Action item: Within the data below, determine how many lines contain "center" and supply only that figure.

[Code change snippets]
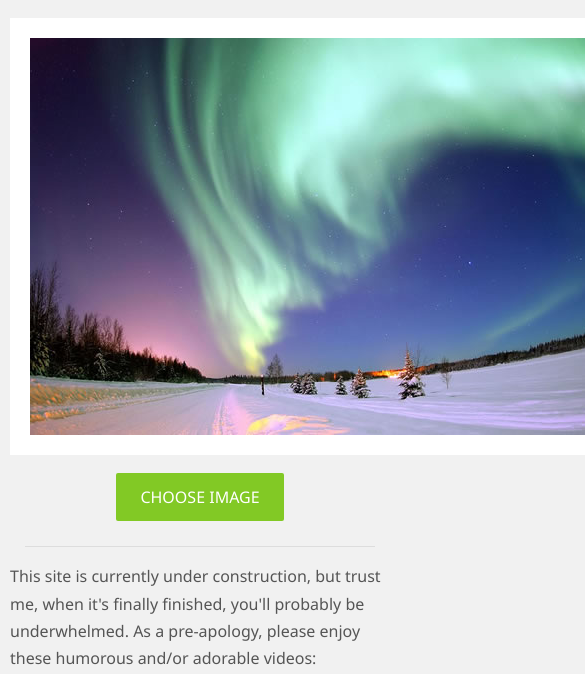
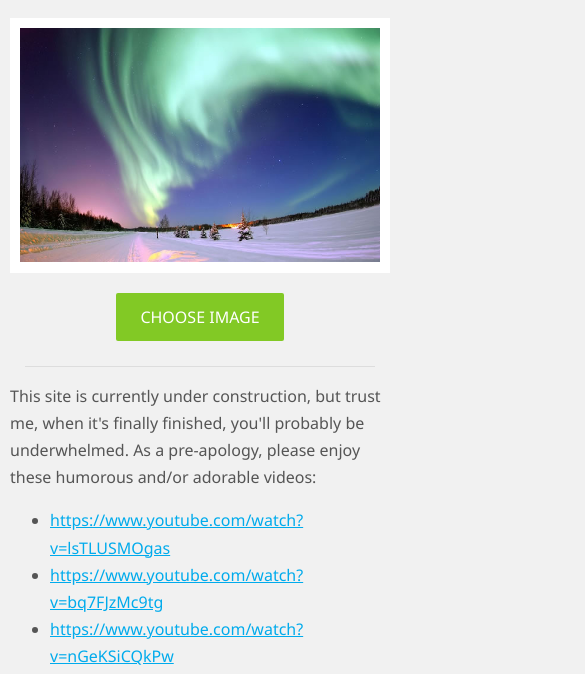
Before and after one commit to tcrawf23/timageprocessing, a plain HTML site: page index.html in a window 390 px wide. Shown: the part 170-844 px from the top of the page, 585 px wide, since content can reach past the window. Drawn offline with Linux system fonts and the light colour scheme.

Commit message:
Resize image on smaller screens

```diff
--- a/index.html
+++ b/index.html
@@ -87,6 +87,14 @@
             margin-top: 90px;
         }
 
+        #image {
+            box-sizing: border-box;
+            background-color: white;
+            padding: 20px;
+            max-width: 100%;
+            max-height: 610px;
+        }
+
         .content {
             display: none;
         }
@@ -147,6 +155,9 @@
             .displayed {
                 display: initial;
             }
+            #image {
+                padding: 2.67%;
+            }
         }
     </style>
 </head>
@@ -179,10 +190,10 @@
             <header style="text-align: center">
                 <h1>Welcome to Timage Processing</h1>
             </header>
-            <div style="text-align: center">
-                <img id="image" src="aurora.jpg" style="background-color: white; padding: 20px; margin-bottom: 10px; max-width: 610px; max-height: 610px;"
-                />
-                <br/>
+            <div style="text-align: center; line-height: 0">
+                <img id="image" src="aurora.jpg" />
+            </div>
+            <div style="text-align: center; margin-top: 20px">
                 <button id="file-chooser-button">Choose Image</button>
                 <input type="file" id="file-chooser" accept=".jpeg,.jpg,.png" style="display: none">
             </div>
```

Answer to the problem: 4